Santa likes the shy kids the best.
They’re the ones, teachers tell him, who won’t open up to strangers. “But when they sit on my lap, they don’t stop signing,” says Sonny Cabbage.
If you believe the legend — and why shouldn’t you — Santa knows every language in the world, including American Sign Language. And this Santa is fluent because he is deaf, too.
When Cabbage was young, he had to write his Christmas wish list on a piece of paper so Santa would know exactly what he wanted. He’d hand Santa the list and get a candy cane. That was pretty much it.
Sign Up and Save
Get six months of free digital access to The Idaho Statesman
“Santa tried to speak to me, and I never did understand what he was saying,” Cabbage says. The Santa at his mall didn’t speak sign language.
“I just didn’t get the full experience of talking with Santa like the other kids,” Cabbage says.
Now, he makes sure deaf and hard-of-hearing children get to talk with Santa on their terms. They call him Sonny Claus.
More than 20 years ago, Jill Muir, an outreach teacher with the Idaho Educational Services for the Deaf and the Blind, asked Cabbage to be Santa for the preschool and kindergarten children in the deaf and hard-of-hearing program at Ponderosa Elementary School.
Kids in the program, plus family and community members, gather in the cafeteria, where Santa holds court. The kids take turns sitting on his lap. A lot of them are awestruck and shy. Some them sign their wish lists; some of them speak. Muir stations herself where she can interpret speech-to-sign language for Cabbage, and vice versa for hearing attendees.

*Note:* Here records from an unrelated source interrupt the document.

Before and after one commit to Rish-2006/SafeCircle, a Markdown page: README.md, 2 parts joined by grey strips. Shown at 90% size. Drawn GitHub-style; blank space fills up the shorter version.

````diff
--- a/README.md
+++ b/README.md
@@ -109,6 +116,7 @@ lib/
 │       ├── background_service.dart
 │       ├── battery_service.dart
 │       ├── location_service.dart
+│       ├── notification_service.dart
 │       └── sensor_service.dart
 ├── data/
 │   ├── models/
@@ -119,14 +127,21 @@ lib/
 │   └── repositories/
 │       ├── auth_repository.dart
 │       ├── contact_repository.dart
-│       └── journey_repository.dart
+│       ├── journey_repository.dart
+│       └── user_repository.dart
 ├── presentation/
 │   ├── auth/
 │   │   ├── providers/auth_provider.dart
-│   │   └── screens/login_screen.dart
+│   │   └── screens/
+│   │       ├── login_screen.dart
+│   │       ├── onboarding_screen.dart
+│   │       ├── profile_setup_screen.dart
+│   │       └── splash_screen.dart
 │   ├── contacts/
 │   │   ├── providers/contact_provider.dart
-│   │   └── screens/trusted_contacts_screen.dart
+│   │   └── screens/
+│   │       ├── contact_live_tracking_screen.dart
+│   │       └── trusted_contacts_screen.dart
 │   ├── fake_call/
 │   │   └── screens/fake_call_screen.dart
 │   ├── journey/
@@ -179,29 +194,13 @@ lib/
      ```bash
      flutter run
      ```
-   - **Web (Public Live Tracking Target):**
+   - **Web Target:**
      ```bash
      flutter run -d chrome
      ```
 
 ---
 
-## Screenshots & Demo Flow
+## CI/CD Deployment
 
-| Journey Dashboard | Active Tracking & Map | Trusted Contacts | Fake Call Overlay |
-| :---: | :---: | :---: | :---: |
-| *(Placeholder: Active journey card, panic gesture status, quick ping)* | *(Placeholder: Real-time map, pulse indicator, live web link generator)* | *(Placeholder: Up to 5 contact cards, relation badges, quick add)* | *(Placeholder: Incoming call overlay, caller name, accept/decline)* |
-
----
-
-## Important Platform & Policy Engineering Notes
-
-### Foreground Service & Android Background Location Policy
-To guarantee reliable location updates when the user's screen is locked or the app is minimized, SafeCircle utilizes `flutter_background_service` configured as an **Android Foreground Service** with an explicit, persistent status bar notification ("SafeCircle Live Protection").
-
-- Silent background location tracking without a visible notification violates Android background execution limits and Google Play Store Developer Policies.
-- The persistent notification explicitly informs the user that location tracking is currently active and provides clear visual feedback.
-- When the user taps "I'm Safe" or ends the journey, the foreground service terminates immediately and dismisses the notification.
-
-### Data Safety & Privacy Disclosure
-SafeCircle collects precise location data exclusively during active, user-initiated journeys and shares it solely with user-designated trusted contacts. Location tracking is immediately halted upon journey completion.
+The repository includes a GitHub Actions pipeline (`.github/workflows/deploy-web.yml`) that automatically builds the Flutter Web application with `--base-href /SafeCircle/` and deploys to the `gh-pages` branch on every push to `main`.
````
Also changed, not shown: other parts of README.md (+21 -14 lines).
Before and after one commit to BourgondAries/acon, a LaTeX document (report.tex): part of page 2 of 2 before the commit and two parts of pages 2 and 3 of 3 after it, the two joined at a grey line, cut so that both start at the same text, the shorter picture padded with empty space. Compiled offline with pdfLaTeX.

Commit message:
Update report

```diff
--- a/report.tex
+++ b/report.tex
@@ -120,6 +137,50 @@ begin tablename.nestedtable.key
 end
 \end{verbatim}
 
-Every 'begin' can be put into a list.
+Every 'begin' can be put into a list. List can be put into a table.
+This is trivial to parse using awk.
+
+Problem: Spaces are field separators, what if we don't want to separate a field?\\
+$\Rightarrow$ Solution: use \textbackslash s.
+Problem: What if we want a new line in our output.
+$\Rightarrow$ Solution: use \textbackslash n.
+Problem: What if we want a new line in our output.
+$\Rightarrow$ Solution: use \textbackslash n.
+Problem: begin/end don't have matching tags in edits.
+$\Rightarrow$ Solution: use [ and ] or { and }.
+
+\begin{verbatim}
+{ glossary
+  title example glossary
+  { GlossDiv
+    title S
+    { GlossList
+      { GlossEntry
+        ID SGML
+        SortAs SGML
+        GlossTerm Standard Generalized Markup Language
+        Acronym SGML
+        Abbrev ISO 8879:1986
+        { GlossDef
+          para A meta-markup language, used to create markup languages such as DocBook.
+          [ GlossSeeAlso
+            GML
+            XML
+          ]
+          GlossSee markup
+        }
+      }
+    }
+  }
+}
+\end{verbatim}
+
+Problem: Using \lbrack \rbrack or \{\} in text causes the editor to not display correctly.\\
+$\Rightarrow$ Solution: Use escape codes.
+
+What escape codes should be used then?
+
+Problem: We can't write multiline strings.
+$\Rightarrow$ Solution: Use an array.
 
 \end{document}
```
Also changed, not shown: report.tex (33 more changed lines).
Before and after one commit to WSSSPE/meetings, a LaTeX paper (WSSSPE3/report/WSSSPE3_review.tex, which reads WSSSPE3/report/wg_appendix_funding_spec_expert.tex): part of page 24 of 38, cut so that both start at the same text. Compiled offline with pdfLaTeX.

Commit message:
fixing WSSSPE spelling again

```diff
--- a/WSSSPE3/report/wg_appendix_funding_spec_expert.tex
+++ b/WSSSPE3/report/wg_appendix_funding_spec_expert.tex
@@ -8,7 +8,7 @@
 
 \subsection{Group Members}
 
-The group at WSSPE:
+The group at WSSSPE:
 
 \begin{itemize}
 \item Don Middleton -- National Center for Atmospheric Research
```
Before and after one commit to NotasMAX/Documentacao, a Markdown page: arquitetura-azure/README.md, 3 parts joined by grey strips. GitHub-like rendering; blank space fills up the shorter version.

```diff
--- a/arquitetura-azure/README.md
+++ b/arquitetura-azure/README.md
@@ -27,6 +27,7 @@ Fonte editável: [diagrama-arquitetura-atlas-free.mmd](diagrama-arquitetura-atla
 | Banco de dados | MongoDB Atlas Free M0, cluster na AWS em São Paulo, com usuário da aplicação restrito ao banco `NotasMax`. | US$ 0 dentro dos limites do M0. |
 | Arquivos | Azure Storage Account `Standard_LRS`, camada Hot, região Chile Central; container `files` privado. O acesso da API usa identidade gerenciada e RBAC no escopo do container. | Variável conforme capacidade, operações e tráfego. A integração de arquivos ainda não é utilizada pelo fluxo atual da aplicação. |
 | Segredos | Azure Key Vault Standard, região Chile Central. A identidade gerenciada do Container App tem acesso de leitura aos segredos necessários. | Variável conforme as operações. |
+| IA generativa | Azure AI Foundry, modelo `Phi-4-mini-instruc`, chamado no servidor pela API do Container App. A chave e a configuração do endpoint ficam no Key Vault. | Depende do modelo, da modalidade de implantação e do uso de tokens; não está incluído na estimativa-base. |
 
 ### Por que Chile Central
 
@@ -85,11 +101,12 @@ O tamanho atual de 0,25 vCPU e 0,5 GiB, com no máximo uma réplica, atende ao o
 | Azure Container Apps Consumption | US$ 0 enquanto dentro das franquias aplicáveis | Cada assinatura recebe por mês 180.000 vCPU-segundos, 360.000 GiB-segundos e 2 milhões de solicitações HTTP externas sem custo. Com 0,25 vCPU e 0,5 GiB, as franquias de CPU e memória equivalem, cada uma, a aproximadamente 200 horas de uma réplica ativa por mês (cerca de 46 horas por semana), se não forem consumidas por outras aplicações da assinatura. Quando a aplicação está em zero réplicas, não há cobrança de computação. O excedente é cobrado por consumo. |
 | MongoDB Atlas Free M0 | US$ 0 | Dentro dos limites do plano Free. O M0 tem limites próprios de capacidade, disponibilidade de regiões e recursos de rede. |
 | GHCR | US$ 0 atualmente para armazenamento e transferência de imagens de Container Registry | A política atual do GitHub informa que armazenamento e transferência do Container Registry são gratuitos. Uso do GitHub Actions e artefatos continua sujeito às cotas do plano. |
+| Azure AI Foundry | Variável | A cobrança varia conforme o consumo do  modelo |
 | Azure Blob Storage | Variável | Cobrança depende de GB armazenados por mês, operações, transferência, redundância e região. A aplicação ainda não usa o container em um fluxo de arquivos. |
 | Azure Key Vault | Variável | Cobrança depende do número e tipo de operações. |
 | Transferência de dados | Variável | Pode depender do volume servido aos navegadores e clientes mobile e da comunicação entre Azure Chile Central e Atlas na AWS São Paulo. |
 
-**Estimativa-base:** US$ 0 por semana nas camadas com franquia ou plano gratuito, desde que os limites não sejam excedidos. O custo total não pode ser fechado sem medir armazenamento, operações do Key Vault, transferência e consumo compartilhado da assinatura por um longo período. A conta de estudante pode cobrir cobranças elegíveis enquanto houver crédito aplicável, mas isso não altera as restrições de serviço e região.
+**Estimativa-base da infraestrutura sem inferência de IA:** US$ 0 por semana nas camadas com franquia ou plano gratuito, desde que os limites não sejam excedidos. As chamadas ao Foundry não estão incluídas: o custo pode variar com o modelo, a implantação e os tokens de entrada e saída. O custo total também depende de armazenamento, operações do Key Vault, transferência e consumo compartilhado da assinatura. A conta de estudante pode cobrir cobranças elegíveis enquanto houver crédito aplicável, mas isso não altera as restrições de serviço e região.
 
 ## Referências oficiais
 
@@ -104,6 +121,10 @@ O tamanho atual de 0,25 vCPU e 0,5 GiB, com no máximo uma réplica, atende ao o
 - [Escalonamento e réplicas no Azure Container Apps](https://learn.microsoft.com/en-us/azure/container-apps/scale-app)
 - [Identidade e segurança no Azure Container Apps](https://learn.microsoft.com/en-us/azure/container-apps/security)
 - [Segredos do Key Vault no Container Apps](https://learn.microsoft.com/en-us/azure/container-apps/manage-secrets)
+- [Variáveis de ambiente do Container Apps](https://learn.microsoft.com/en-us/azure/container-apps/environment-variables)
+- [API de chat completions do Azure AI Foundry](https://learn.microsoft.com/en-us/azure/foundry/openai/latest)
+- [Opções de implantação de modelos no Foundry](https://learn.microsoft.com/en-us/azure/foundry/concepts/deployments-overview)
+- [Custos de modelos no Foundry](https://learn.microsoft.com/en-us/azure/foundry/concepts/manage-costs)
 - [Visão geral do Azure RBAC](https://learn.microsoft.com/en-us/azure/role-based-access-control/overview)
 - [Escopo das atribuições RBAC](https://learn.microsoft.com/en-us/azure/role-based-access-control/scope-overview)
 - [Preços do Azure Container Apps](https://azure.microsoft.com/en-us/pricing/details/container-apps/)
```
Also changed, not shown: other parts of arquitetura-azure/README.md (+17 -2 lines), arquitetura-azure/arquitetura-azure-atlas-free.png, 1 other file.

Leana Tackett-Burns, 9, has faithfully given her Christmas list to Cabbage for four years. “I don’t know the hearing Santa,” she signs. “I can’t hear his voice. With this Santa, I totally understand him because he signs to me.”
And Santa understands Leana. Her face lights up.
• • •
American Sign Language was Cabbage’s first language. It was the only one “spoken” at his home. His parents and his younger brother — along with aunts, uncles and cousins — are also deaf. His mother was a teacher at the Idaho School for the Deaf and Blind in Gooding, and his father was a maintenance man who drove the bus to pick up students in the school.
“Since my whole family was deaf and very active in the deaf community, I grew up feeling normal. I had many friends growing up who could hear, and I never felt any different from them,” he says. “It was just that I couldn’t hear.”
He played football, basketball and ran track for Gooding High School alongside hearing friends. “That was another reason I never felt any different from the hearing kids,” he says.
He met his future wife while playing in a Boise recreational softball league. “Michelle didn’t know any sign language when we first met,” says Cabbage. They communicated by writing for a couple of months before she started picking up ASL.
Cabbage’s co-workers at Idaho Power have picked it up as well. The 53-year-old, a biologist in the environmental affairs department, has worked there for more than 26 years. “A lot of them realized it was much better to learn sign language and talk with me via ASL rather than writing on pen and paper,” he says.
• • •
Being Santa, of course, bears a whole world of responsibility. But there’s an extra twist to Cabbage’s Santa.
“I feel that I am giving back to the deaf kids here by being another deaf adult for the deaf kids to look up to,” he says. “Whether it’s by … being Santa or in my everyday life.”
While everybody looks up to Santa, when he speaks your language — that’s huge.
“You want to see the difference?” says Ed Wong, who calls up a photo on his phone. It’s his daughter sitting on the lap of a non-signing Santa, staring at the camera, totally unengaged. But on this day, he watched his daughter, Leilani, 2, sitting on Sonny Claus’ lap, enamored and signing to him. “It makes all the difference.
“She identifies more with Santa. He makes (Christmas) more real. He makes it more meaningful.”
It’s a role Cabbage takes seriously.
“There was a heart-breaker a couple of years ago,” says Cabbage. It was one of those kids who had really opened up to Santa the year before. “(This little boy) asked me why I didn’t get him gifts the previous year. That threw me for a loop.”
Santa investigated and found that the family couldn’t afford presents. Since Santa can’t let that sort of thing happen, Cabbage, teachers and friends rustled up donations for gifts for everyone in the family.
“That was an extra-special feeling doing that,” Cabbage says.
And Santa is all about that special feeling. “My Christmas spirit … always spikes up after I’ve visited with the deaf kids as Santa,” says Cabbage.
“Before I do the Santa event, I’m always excited and happy about Christmas.” Afterward, he’s “always more happy and 100 percent ready for Christmas. … “I feel more love in the air.”